Have you heard of ‘Bare Minimum Mondays’? It’s the most recently coined term added to a growing list of new workplace trends in a post-pandemic world, where many businesses are struggling with skilled staffing shortages.
‘Sunday Scaries’ is yet another new workplace term, describing the anxiety some employees feel on a Sunday night. According to LinkedIn research, nearly 80 percent of employees suffer from a cloud of dread that hangs over them typically on a Sunday.
A 2015 global poll by Monster concurred that Monday is the least popular day of the week for employees, it found that 76 percent of respondents reported feeling “really bad” on Monday.
Another study published in the Journal of Applied Psychology “The Time of the Week Effect in Productivity: An Empirical Examination Using Time Series Analysis” conducted by researchers from the University of Melbourne and the University of Auckland, also found that productivity is generally lower on Monday with employees tending to be more productive on Tuesday and Wednesday but productivity declines again at end of the week.
Research does suggest that Mondays can be a challenging day for employees but why?
- The weekend effect: After having time off on the weekend, it can be difficult for some people to get back into the work mindset, resulting in a slower start and difficulty focusing on tasks.
- Sleep deprivation: Many people tend to stay up later on weekends and may not get as much sleep as they need.
- Stress and anxiety: Monday can be a stressful day for some people as they face a new work week and the pressures and deadlines that come with it.
- Distraction: It’s common for people to catch up with colleagues about their weekend activities on Monday morning or spend time checking emails and catching up on work from the previous week.
If employers understand these issues they can take steps to help employees be happier and more productive on Mondays. Solutions may include offering flexible work arrangements, providing support and resources for managing stress and anxiety, and creating a positive work environment that encourages employee engagement and job satisfaction.
According to Mary Blake, Employsure Head of Talent Acquisition, Bare Minimum Mondays, coupled with record-high employee burnout; pose serious threats to employee productivity and morale, both of which can affect a company’s bottom line.
She said: “If employers are already seeing the negative impact of this phenomenon in their workplaces, this could be the opportune time to fine-tune workplace practices.”
“Creating an employee experience that inspires individuals to show up to work each day is the most effective way to unlock employee engagement. A strong workplace culture can unify employees and ensuring management is well equipped to lead their teams successfully will more than likely help in reducing burnout.”

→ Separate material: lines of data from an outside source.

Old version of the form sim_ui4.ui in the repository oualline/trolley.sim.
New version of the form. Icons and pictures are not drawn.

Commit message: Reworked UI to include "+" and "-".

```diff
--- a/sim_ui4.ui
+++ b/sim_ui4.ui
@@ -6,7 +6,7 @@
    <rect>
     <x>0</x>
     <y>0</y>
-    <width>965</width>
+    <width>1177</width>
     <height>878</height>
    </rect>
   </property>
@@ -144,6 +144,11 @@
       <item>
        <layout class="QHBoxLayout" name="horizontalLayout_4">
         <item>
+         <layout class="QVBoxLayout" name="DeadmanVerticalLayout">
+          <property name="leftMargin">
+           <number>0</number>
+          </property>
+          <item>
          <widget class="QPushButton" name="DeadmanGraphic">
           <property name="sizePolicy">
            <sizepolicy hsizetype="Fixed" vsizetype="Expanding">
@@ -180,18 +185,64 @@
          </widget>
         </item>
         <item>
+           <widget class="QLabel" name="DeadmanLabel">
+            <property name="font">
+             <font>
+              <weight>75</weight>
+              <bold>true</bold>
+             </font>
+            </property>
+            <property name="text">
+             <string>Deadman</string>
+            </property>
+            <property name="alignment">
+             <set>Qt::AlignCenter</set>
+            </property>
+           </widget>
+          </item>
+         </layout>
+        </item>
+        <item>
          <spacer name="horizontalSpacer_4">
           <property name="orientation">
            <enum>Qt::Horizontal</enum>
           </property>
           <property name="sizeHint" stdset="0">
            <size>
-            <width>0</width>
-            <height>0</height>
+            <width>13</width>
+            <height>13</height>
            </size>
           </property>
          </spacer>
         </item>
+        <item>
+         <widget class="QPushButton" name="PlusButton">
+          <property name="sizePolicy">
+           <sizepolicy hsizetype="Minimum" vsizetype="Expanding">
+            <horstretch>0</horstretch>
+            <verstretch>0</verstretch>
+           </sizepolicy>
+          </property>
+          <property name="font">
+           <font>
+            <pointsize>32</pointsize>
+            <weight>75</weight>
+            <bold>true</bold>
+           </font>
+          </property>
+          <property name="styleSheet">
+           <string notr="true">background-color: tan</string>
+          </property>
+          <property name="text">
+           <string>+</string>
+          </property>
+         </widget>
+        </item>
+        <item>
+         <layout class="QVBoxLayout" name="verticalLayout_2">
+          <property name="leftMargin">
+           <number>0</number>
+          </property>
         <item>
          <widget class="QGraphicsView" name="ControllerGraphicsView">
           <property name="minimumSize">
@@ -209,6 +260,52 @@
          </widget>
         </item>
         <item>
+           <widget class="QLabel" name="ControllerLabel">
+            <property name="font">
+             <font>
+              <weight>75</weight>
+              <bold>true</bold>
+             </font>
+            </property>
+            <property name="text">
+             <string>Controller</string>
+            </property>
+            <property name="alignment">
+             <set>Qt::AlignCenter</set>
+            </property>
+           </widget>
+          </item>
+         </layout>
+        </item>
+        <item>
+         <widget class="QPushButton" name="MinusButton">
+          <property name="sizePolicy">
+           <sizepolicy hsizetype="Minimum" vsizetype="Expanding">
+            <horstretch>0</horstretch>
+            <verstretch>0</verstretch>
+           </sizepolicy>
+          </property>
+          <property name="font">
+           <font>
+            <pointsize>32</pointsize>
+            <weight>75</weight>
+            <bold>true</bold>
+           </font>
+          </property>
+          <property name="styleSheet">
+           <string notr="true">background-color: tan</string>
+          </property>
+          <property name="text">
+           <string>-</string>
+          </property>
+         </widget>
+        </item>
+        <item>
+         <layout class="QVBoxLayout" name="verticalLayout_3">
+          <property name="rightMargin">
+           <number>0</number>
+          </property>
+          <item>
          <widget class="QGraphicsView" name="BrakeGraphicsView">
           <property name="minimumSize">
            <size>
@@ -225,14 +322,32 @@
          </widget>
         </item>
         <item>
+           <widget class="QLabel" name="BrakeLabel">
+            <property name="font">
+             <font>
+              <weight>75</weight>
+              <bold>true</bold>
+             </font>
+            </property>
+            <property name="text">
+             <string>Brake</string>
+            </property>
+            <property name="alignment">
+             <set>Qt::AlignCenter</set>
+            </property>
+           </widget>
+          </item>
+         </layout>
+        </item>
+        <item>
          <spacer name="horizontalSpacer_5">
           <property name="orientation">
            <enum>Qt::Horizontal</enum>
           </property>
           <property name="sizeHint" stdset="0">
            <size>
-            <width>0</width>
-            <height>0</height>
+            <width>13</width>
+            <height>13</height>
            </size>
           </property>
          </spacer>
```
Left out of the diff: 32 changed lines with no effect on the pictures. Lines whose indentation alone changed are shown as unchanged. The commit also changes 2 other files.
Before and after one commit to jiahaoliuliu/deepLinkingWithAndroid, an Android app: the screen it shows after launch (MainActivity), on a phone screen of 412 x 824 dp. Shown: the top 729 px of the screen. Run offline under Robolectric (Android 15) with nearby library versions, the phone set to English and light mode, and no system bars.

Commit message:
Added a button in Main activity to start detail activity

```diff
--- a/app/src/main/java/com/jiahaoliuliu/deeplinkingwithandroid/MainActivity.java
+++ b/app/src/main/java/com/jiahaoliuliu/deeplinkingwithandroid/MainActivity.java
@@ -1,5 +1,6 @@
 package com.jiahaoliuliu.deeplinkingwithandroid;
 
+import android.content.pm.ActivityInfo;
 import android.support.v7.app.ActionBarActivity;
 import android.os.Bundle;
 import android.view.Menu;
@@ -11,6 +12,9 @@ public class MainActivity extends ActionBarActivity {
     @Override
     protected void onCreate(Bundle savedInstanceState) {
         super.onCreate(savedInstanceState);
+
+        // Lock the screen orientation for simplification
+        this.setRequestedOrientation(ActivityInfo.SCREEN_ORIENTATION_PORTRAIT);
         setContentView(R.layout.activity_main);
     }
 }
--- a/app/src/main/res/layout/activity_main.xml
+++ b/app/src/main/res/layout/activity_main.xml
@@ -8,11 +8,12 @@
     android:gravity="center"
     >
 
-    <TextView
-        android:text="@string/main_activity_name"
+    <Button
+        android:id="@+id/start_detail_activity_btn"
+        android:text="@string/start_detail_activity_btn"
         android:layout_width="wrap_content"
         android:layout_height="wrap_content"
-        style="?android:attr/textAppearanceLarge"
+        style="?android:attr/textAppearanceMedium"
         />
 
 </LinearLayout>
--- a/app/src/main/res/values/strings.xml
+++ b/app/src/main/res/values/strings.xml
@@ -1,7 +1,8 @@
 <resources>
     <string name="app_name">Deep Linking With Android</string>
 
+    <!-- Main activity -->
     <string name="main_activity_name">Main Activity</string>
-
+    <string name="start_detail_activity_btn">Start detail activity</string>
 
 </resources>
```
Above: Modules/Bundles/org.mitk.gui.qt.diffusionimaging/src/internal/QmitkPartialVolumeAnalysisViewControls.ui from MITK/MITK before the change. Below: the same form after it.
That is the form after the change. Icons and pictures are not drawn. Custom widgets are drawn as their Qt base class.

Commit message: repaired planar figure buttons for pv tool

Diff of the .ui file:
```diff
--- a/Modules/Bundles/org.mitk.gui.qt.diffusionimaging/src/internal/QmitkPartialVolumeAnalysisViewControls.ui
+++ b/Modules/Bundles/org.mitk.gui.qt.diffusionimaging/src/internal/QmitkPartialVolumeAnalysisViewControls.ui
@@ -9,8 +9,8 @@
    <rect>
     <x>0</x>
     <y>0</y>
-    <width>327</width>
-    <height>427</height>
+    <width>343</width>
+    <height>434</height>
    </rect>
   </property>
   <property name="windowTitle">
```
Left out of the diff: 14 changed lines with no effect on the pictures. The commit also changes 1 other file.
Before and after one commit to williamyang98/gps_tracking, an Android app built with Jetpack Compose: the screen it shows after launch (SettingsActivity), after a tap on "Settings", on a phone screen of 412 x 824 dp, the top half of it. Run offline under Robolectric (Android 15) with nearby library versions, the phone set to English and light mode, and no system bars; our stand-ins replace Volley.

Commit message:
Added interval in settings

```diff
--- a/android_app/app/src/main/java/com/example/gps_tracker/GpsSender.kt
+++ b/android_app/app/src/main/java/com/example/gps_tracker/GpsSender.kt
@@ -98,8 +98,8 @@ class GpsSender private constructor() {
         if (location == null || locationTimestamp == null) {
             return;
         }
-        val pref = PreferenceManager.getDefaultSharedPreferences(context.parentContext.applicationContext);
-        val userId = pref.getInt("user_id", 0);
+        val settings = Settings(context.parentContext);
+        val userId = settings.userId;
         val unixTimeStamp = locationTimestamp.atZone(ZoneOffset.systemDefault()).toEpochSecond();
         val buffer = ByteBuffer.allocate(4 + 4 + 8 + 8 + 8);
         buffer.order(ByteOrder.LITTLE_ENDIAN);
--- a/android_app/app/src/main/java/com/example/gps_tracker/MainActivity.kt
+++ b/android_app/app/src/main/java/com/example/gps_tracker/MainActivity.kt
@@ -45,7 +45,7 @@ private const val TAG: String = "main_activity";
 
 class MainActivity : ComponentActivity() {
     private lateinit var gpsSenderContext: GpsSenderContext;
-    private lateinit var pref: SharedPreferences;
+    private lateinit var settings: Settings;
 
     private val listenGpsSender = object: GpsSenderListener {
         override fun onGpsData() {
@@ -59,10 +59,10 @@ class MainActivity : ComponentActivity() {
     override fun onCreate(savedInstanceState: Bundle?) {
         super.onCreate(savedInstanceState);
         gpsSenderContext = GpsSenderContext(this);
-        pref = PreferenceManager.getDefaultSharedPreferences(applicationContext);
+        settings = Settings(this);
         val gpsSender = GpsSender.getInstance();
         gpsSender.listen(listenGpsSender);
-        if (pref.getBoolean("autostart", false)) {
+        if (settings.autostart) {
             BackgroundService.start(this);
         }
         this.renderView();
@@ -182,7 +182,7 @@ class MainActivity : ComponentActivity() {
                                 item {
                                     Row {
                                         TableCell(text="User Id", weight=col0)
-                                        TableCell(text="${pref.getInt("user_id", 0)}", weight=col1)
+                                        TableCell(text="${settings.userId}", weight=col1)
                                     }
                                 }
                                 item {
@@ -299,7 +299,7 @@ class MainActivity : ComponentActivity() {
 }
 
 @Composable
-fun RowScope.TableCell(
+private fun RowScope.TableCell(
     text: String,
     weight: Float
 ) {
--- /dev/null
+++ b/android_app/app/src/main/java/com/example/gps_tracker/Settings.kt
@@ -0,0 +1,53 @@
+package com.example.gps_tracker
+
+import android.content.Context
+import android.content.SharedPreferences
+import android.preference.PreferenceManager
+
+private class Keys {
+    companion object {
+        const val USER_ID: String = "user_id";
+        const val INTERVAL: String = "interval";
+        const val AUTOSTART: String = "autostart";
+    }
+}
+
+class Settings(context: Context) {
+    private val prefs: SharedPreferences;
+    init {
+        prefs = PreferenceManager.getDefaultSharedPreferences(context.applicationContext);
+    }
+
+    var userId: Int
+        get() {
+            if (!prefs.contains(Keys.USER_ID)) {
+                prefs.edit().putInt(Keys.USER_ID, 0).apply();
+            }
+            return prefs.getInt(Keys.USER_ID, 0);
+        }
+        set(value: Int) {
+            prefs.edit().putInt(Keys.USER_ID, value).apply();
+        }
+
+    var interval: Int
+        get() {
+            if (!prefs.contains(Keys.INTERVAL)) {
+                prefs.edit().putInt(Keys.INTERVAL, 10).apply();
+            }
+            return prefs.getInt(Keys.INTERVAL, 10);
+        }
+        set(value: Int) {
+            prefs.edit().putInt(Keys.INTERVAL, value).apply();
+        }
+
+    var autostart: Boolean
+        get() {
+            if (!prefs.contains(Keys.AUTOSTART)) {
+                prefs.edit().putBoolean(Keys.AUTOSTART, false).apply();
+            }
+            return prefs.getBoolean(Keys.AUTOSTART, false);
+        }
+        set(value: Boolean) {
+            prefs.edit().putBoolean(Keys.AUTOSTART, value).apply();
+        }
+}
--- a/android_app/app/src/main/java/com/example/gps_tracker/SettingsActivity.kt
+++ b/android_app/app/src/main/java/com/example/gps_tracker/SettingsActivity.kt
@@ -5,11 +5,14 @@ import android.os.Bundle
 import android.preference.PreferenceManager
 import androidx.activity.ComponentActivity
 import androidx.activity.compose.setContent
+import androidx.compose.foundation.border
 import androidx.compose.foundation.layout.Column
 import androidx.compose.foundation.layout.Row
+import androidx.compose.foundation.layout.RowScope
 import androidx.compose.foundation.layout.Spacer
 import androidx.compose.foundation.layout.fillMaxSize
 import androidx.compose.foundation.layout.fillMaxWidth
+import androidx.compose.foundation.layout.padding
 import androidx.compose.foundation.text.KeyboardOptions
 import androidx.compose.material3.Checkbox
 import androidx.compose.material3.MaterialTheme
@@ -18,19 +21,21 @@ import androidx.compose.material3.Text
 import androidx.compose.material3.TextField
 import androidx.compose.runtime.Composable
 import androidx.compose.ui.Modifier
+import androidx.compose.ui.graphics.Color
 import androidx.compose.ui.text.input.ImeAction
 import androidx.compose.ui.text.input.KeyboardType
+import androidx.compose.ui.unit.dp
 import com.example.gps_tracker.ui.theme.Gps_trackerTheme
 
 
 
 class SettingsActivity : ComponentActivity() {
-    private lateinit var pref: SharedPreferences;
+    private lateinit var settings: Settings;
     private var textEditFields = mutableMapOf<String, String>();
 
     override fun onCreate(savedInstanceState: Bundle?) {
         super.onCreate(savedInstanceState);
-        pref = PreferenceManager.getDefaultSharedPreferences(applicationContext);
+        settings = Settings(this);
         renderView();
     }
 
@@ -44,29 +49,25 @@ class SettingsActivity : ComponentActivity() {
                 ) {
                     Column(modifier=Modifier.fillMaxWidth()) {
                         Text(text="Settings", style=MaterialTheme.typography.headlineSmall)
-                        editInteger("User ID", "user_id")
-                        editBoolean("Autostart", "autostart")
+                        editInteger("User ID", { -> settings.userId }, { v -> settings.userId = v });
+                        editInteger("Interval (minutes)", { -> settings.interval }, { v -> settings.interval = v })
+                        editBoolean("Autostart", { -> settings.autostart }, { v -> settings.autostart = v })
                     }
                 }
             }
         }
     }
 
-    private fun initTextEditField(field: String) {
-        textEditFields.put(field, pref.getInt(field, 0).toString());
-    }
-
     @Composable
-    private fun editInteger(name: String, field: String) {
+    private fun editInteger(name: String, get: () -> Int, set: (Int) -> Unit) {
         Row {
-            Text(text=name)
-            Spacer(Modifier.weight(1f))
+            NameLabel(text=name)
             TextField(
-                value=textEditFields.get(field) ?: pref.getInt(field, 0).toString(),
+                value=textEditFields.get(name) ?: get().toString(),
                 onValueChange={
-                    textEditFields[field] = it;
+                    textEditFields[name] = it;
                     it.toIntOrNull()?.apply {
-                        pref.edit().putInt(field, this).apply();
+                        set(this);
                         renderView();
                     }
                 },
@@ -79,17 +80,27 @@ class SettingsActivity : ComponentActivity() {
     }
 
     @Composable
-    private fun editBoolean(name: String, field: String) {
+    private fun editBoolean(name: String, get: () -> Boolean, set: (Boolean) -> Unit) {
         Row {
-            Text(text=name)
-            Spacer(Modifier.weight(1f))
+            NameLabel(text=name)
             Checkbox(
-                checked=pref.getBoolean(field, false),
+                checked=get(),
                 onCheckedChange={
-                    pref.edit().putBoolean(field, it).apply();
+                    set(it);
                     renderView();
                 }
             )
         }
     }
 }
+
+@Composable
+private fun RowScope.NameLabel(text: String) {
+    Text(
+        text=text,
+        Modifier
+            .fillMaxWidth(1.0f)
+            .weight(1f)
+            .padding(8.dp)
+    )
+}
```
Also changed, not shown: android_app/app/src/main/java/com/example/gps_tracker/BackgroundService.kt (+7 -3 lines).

“Make Mondays less unpredictable. Employees can easily get stressed about the uncertainties of a Monday. Work with your managers or even your employees to create schedules for every Monday morning. Having a solid plan and knowing what they can expect on the first day of the week will help alleviate any fear or trepidation employees may have.”
“Normalise having a balance between work and life.
“The pandemic has forever changed the way work is viewed. For many, it’s been a re-assessment and re-alignment of priorities. Invite employees to review their work-life balance and create opportunities for healthy conversations,” concluded Mary.
Employers should foster a positive workplace culture that encourages collaboration, creativity, and innovation. This will help employees feel more engaged and motivated; and when they do, it can lead to improved productivity on Mondays and throughout the week.
Mandy has over 17 years of accommodation and tourism industry writing experience and is Editor of AccomNews & Resort News, Publisher of SchoolNews & Director of Multimedia Pty Ltd. She is a retired registered nurse with a 25-year NHS career that followed a few unforgettable years in hotel housekeeping.